How are religious and spiritual leaders faring?
We invite papers and presentations that share findings from any study of religious leaders during the global pandemic(s) of 2020-21. We are especially interested in religious, spiritual and psychological analysis or assessments of the ways religious leaders, including chaplains, pastors, imams, rabbis, priests, teachers, monks, sisters, chieftains, pastoral counselors, and/or religious leaders of any faith group are coping with the challenges of the times. Specific topics might include (but are not limited to) the healthcare crisis, protests/activism, leadership, conflict, family stresses, personal mental health, stress and burnout, spiritual practices, and/or grief and loss.
What Do We Mean by the Word “Trauma”? An Interdisciplinary Exploration (Co-Sponsored with the Moral Injury and Recovery in Religion, Society, and Culture Unit)
The word "trauma" has accrued different meanings in various disciplinary contexts, with a more rapid accrual of meanings in recent years as trauma has been studied alongside related and often overlapping concepts (injury, harm, wounding, etc.). Theologians and ethicists, literary theorists, sociologists, psychoanalysts, and pastoral caregivers all engage trauma but do they mean the same thing? Definitions seem to be broader or narrower depending on whether one takes a theoretical or a clinical approach. Clinicians may use the term more specifically than theologians or ethicists. Writing on moral injury, post-traumatic growth, and trauma studies reveals multiple definitions as well, in addition to the DSM 5. This session addresses the question of what we mean by the word "trauma" and what does it matter?
Virtual Caring: Psychological and Religious Relationality in the Age of Distance

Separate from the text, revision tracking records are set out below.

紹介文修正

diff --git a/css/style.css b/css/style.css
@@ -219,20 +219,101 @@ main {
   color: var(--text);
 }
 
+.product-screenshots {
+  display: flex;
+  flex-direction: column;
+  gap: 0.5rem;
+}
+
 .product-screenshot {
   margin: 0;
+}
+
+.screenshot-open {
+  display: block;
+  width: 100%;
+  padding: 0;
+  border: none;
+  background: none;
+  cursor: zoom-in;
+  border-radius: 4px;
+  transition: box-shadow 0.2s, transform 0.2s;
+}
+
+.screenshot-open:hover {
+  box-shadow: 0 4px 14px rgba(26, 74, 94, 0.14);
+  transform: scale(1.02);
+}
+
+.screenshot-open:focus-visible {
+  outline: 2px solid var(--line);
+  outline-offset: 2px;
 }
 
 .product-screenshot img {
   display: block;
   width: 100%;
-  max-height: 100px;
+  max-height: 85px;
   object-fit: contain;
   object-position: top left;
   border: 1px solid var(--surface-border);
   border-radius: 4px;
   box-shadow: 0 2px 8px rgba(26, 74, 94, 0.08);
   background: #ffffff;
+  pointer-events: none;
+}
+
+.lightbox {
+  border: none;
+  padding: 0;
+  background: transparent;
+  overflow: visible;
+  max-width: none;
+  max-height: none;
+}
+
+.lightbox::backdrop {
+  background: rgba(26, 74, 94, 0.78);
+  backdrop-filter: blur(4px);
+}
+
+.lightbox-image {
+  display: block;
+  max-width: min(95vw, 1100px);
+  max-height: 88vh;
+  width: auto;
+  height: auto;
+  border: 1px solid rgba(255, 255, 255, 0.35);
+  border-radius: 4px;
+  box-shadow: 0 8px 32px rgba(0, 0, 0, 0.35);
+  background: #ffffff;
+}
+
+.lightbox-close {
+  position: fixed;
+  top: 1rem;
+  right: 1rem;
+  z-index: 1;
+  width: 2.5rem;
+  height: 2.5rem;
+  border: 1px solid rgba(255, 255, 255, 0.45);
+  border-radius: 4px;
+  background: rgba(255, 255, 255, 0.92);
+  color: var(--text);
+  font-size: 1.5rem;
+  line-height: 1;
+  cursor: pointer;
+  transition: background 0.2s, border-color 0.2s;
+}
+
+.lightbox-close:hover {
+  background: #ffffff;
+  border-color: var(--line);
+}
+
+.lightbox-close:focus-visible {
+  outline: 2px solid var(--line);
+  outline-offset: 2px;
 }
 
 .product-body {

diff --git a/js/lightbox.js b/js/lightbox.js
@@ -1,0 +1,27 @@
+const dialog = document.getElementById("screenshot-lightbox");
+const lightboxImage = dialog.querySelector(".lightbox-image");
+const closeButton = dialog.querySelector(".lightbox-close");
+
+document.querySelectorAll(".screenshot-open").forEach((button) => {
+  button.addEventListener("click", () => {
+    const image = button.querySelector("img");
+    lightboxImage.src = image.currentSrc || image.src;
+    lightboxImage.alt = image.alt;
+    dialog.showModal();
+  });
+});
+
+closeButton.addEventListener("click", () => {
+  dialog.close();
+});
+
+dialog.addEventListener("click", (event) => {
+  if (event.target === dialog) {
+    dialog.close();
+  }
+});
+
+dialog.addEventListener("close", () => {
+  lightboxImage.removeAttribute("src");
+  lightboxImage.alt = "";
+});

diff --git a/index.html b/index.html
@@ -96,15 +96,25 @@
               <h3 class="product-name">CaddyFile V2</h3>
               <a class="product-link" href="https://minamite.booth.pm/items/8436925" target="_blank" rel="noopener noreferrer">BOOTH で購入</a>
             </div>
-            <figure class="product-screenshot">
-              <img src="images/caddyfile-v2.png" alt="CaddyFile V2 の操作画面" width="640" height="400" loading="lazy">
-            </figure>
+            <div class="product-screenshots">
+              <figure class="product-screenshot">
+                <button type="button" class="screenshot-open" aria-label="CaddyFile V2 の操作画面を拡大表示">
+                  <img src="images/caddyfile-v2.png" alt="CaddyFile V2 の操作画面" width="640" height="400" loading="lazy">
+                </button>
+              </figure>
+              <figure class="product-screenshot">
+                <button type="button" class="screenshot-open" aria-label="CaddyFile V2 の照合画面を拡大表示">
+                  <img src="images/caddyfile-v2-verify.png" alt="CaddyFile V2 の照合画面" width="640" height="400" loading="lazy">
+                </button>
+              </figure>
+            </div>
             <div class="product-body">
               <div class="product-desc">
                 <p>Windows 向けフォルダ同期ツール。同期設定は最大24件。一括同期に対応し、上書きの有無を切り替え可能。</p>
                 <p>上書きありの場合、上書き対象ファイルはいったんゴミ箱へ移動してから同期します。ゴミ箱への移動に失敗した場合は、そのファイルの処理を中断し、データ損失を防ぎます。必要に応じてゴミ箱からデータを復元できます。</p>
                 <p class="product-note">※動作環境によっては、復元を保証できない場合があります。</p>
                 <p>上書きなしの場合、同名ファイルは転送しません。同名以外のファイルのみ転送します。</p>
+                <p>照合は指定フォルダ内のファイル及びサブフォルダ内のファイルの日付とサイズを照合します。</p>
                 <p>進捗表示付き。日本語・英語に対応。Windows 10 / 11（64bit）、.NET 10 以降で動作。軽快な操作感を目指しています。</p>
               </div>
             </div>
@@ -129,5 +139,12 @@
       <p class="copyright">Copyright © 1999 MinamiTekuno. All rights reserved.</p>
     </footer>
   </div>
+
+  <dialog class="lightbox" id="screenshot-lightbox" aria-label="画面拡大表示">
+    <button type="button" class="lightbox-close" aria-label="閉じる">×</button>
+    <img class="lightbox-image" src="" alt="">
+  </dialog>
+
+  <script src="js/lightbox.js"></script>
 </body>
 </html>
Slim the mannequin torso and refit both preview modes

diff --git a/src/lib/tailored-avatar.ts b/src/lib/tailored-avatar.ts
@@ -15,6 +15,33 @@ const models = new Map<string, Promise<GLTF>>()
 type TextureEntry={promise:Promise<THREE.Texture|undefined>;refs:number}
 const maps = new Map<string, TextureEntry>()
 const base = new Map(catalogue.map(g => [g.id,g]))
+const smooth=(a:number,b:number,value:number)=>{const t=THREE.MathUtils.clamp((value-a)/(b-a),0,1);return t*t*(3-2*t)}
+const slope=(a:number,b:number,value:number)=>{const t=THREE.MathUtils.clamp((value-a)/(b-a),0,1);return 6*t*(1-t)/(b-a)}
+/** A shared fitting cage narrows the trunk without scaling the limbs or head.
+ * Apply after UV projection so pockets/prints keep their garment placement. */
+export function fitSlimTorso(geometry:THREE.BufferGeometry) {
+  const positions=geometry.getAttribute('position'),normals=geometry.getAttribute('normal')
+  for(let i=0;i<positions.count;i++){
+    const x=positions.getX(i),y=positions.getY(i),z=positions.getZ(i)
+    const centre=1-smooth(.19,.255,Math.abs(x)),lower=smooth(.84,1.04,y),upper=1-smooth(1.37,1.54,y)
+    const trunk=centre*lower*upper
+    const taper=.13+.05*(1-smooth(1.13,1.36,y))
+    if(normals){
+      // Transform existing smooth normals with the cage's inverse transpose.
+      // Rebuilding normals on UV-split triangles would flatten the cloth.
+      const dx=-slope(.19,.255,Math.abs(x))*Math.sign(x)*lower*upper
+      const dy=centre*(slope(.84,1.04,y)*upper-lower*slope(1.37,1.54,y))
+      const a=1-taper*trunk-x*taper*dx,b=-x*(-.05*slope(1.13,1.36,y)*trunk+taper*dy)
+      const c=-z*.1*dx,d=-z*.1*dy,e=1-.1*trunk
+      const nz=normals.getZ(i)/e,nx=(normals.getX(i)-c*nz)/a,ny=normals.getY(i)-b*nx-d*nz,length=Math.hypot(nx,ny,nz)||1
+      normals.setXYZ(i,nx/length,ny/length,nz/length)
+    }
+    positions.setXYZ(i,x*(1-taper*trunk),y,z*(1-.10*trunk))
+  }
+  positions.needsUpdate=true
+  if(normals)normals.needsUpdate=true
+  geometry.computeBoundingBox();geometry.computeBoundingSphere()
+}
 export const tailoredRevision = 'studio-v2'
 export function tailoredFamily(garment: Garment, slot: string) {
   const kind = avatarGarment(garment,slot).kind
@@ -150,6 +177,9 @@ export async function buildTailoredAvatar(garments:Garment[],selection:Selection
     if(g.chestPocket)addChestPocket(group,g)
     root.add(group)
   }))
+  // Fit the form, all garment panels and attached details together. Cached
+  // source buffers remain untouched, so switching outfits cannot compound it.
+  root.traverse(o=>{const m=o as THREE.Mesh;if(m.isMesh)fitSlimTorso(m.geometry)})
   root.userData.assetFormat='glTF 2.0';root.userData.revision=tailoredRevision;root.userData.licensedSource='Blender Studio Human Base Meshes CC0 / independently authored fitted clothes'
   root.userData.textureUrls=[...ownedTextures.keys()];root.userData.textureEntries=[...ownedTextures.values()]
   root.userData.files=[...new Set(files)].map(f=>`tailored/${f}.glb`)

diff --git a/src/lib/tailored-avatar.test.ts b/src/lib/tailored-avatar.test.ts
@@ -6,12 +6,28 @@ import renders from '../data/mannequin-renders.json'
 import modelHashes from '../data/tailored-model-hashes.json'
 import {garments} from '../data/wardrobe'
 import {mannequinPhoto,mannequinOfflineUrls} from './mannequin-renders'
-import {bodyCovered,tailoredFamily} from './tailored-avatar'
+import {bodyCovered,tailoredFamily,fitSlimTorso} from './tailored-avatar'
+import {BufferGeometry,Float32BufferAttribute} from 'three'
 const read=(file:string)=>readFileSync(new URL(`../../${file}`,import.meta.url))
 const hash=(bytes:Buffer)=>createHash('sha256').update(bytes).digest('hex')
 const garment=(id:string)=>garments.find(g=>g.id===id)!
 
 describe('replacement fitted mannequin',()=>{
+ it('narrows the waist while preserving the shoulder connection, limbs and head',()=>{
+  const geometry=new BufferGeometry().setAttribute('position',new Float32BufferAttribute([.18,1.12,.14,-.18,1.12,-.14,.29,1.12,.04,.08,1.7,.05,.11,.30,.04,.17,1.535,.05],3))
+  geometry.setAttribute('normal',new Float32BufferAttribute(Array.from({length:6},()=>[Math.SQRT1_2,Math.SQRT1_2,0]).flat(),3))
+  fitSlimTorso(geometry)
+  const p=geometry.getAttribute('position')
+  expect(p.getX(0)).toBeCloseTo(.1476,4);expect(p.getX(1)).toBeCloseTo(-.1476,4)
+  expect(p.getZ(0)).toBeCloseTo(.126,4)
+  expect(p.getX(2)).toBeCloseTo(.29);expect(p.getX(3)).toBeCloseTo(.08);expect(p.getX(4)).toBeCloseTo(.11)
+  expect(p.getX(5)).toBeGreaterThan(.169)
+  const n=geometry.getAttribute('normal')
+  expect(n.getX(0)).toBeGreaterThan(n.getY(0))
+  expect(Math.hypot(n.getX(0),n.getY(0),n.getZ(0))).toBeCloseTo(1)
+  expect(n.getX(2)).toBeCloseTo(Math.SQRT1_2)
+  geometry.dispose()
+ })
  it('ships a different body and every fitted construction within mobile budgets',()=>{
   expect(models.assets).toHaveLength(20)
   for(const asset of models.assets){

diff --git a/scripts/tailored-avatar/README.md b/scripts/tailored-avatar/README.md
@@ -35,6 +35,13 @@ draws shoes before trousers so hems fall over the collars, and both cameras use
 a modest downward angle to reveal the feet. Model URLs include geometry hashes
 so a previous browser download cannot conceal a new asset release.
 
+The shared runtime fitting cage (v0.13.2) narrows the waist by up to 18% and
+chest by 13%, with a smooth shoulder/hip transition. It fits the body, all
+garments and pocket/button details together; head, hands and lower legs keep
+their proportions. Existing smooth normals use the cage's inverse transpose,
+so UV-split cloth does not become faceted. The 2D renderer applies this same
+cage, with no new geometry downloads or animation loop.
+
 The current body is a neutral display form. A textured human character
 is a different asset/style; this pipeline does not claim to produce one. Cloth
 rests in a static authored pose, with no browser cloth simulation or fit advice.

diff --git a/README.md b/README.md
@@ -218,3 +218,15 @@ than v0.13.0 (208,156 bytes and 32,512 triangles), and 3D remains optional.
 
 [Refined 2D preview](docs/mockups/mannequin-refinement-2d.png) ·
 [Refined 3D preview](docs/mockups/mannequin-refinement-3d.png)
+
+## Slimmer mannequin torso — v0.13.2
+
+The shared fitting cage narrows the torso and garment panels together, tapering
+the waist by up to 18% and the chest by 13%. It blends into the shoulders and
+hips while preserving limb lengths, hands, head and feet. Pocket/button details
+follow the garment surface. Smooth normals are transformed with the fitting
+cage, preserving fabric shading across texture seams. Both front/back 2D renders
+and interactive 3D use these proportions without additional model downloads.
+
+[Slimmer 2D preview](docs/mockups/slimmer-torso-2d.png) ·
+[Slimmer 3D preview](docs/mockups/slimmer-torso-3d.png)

The COVID-19 pandemic ushered in the era of “virtual care.” Ministry, psychotherapy, pastoral care, chaplaincy, teaching, and even the AAR Annual Meeting took place in virtual spaces. Many helping encounters became “shoulders-up” in contexts that have traditionally allowed and encouraged physical presence and visual engagement. In the past year, technology has often dictated the possibilities of care. This session explores the experience and effects of” relationality at a distance” from psychological, religious, and cultural perspectives. What has the pandemic taught us about relationality and care?
Grim Convergences: Psychology and Religion at the Intersection of Loss, Trauma, and Violence
The realities of 2020 are not quite in the rearview mirror. 2021 and beyond will be a time of reckoning with the convergence of loss, trauma and violence that are hallmarks of 2020 and which have become active dynamics in our shared psychological, cultural, and religious landscape. This call for papers invites discussion about emerging theoretical and practical resources that are capable of analyzing and responding to the convergence of loss, trauma and violence resulting from the ongoing and overlapping pandemics of COVID-19 and the various social injustices that it brought to the foreground: race and healthcare, immigration policy and trauma, food insecurity, more. Our interest is to engage the psychological implications of this convergence, with an eye towards praxis that equips scholars and practitioners with frames of reference for psychological and spiritual care. Papers that privilege intersectional analysis via post-colonial, liberationist, critical race, womanist, feminist, queer, humanist, and interfaith lenses are especially welcome.
Same Storm, Different Boats: Who Lives and Dies in a Pandemic?
While the COVID-19 global pandemic has impacted every human being around the world, the severity and extent to which individuals have experienced loss has varied greatly. Some have lost careers, homes, and a viable way to provide even basic needs for themselves and their families. Others, who have financial autonomy or the privilege of working from home have benefited - sometimes significantly - from pandemic-related businesses, opportunities to save money, or realizing the gains from the record year in the 2020 stock market. Poorer people have seen far worse health outcomes from the virus than those with wealth and access to premium health care. What do the vast disparities which have been accentuated by the coronavirus pandemic and determine who lives and who dies, or who degenerates into poverty and who accumulates more wealth, reveal about the unconscious social contract that governs society? What do these disparities reveal about the systems that determine which body-types (i.e., racial, gender, sexuality, age, etc.) are worth saving and protecting for life after the virus, and which body-types are disposable? This call for papers invites reflections on these disparities from religious and psychological perspectives.